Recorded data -

════════════════

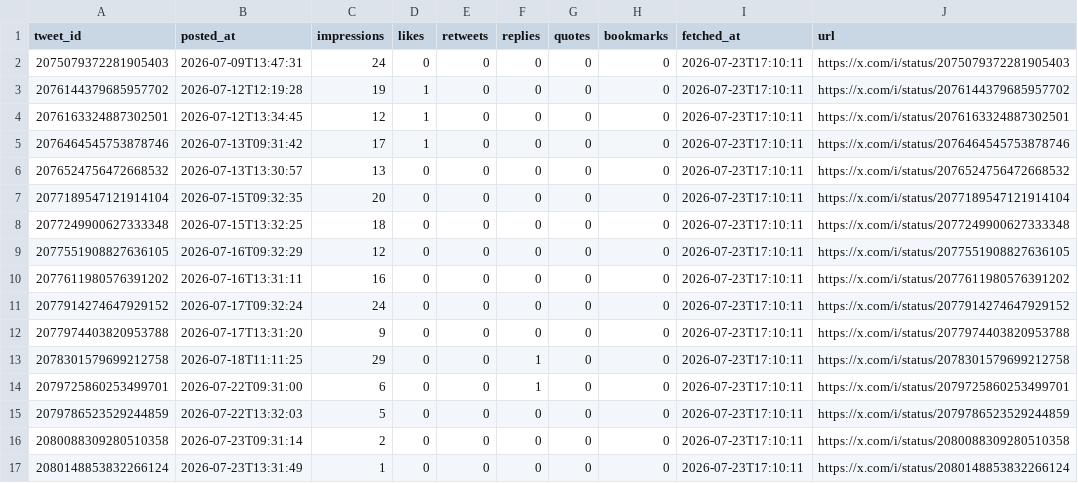
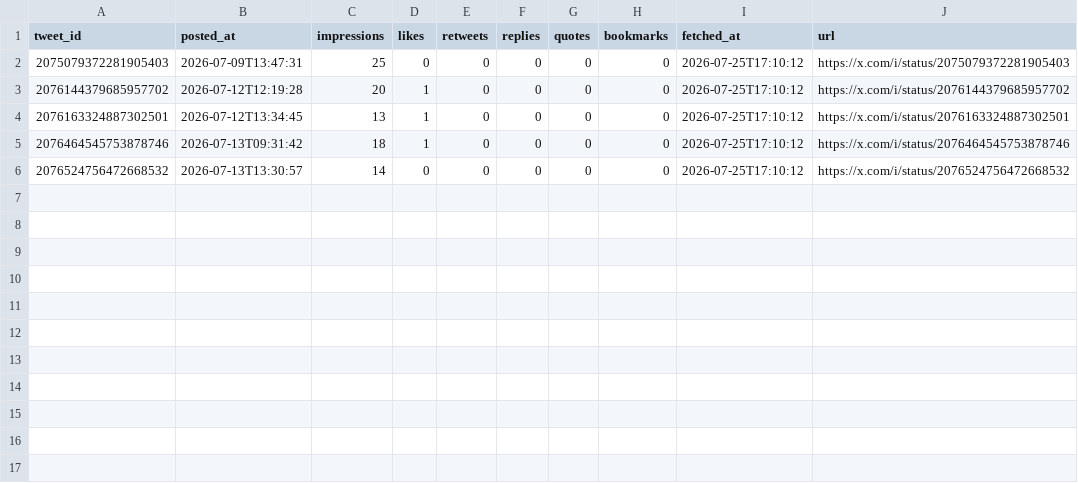
Before and after one commit to hmatsuoka-glitch/my-virtual-team-agents, a CSV file: pilot-company/ledger/x_metrics.csv, drawn as a sheet.

Commit message:
x-bot: metrics

```diff
--- a/pilot-company/ledger/x_metrics.csv
+++ b/pilot-company/ledger/x_metrics.csv
@@ -1,17 +1,6 @@
 tweet_id,posted_at,impressions,likes,retweets,replies,quotes,bookmarks,fetched_at,url
-2075079372281905403,2026-07-09T13:47:31,24,0,0,0,0,0,2026-07-23T17:10:11,https://x.com/i/status/2075079372281905403
-2076144379685957702,2026-07-12T12:19:28,19,1,0,0,0,0,2026-07-23T17:10:11,https://x.com/i/status/2076144379685957702
-2076163324887302501,2026-07-12T13:34:45,12,1,0,0,0,0,2026-07-23T17:10:11,https://x.com/i/status/2076163324887302501
-2076464545753878746,2026-07-13T09:31:42,17,1,0,0,0,0,2026-07-23T17:10:11,https://x.com/i/status/2076464545753878746
-2076524756472668532,2026-07-13T13:30:57,13,0,0,0,0,0,2026-07-23T17:10:11,https://x.com/i/status/2076524756472668532
-2077189547121914104,2026-07-15T09:32:35,20,0,0,0,0,0,2026-07-23T17:10:11,https://x.com/i/status/2077189547121914104
-2077249900627333348,2026-07-15T13:32:25,18,0,0,0,0,0,2026-07-23T17:10:11,https://x.com/i/status/2077249900627333348
-2077551908827636105,2026-07-16T09:32:29,12,0,0,0,0,0,2026-07-23T17:10:11,https://x.com/i/status/2077551908827636105
-2077611980576391202,2026-07-16T13:31:11,16,0,0,0,0,0,2026-07-23T17:10:11,https://x.com/i/status/2077611980576391202
-2077914274647929152,2026-07-17T09:32:24,24,0,0,0,0,0,2026-07-23T17:10:11,https://x.com/i/status/2077914274647929152
-2077974403820953788,2026-07-17T13:31:20,9,0,0,0,0,0,2026-07-23T17:10:11,https://x.com/i/status/2077974403820953788
-2078301579699212758,2026-07-18T11:11:25,29,0,0,1,0,0,2026-07-23T17:10:11,https://x.com/i/status/2078301579699212758
-2079725860253499701,2026-07-22T09:31:00,6,0,0,1,0,0,2026-07-23T17:10:11,https://x.com/i/status/2079725860253499701
-2079786523529244859,2026-07-22T13:32:03,5,0,0,0,0,0,2026-07-23T17:10:11,https://x.com/i/status/2079786523529244859
-2080088309280510358,2026-07-23T09:31:14,2,0,0,0,0,0,2026-07-23T17:10:11,https://x.com/i/status/2080088309280510358
-2080148853832266124,2026-07-23T13:31:49,1,0,0,0,0,0,2026-07-23T17:10:11,https://x.com/i/status/2080148853832266124
+2075079372281905403,2026-07-09T13:47:31,25,0,0,0,0,0,2026-07-25T17:10:12,https://x.com/i/status/2075079372281905403
+2076144379685957702,2026-07-12T12:19:28,20,1,0,0,0,0,2026-07-25T17:10:12,https://x.com/i/status/2076144379685957702
+2076163324887302501,2026-07-12T13:34:45,13,1,0,0,0,0,2026-07-25T17:10:12,https://x.com/i/status/2076163324887302501
+2076464545753878746,2026-07-13T09:31:42,18,1,0,0,0,0,2026-07-25T17:10:12,https://x.com/i/status/2076464545753878746
+2076524756472668532,2026-07-13T13:30:57,14,0,0,0,0,0,2026-07-25T17:10:12,https://x.com/i/status/2076524756472668532
```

════════════════

WHAT YOU SHOULD DO -
With the pictures omitted, reproduce the records in full and exactly.

OUTPUT -
Before and after one commit to hmatsuoka-glitch/my-virtual-team-agents, a CSV file: pilot-company/ledger/x_metrics.csv, drawn as a sheet.

Commit message:
x-bot: metrics

```diff
--- a/pilot-company/ledger/x_metrics.csv
+++ b/pilot-company/ledger/x_metrics.csv
@@ -1,17 +1,6 @@
 tweet_id,posted_at,impressions,likes,retweets,replies,quotes,bookmarks,fetched_at,url
-2075079372281905403,2026-07-09T13:47:31,24,0,0,0,0,0,2026-07-23T17:10:11,https://x.com/i/status/2075079372281905403
-2076144379685957702,2026-07-12T12:19:28,19,1,0,0,0,0,2026-07-23T17:10:11,https://x.com/i/status/2076144379685957702
-2076163324887302501,2026-07-12T13:34:45,12,1,0,0,0,0,2026-07-23T17:10:11,https://x.com/i/status/2076163324887302501
-2076464545753878746,2026-07-13T09:31:42,17,1,0,0,0,0,2026-07-23T17:10:11,https://x.com/i/status/2076464545753878746
-2076524756472668532,2026-07-13T13:30:57,13,0,0,0,0,0,2026-07-23T17:10:11,https://x.com/i/status/2076524756472668532
-2077189547121914104,2026-07-15T09:32:35,20,0,0,0,0,0,2026-07-23T17:10:11,https://x.com/i/status/2077189547121914104
-2077249900627333348,2026-07-15T13:32:25,18,0,0,0,0,0,2026-07-23T17:10:11,https://x.com/i/status/2077249900627333348
-2077551908827636105,2026-07-16T09:32:29,12,0,0,0,0,0,2026-07-23T17:10:11,https://x.com/i/status/2077551908827636105
-2077611980576391202,2026-07-16T13:31:11,16,0,0,0,0,0,2026-07-23T17:10:11,https://x.com/i/status/2077611980576391202
-2077914274647929152,2026-07-17T09:32:24,24,0,0,0,0,0,2026-07-23T17:10:11,https://x.com/i/status/2077914274647929152
-2077974403820953788,2026-07-17T13:31:20,9,0,0,0,0,0,2026-07-23T17:10:11,https://x.com/i/status/2077974403820953788
-2078301579699212758,2026-07-18T11:11:25,29,0,0,1,0,0,2026-07-23T17:10:11,https://x.com/i/status/2078301579699212758
-2079725860253499701,2026-07-22T09:31:00,6,0,0,1,0,0,2026-07-23T17:10:11,https://x.com/i/status/2079725860253499701
-2079786523529244859,2026-07-22T13:32:03,5,0,0,0,0,0,2026-07-23T17:10:11,https://x.com/i/status/2079786523529244859
-2080088309280510358,2026-07-23T09:31:14,2,0,0,0,0,0,2026-07-23T17:10:11,https://x.com/i/status/2080088309280510358
-2080148853832266124,2026-07-23T13:31:49,1,0,0,0,0,0,2026-07-23T17:10:11,https://x.com/i/status/2080148853832266124
+2075079372281905403,2026-07-09T13:47:31,25,0,0,0,0,0,2026-07-25T17:10:12,https://x.com/i/status/2075079372281905403
+2076144379685957702,2026-07-12T12:19:28,20,1,0,0,0,0,2026-07-25T17:10:12,https://x.com/i/status/2076144379685957702
+2076163324887302501,2026-07-12T13:34:45,13,1,0,0,0,0,2026-07-25T17:10:12,https://x.com/i/status/2076163324887302501
+2076464545753878746,2026-07-13T09:31:42,18,1,0,0,0,0,2026-07-25T17:10:12,https://x.com/i/status/2076464545753878746
+2076524756472668532,2026-07-13T13:30:57,14,0,0,0,0,0,2026-07-25T17:10:12,https://x.com/i/status/2076524756472668532
```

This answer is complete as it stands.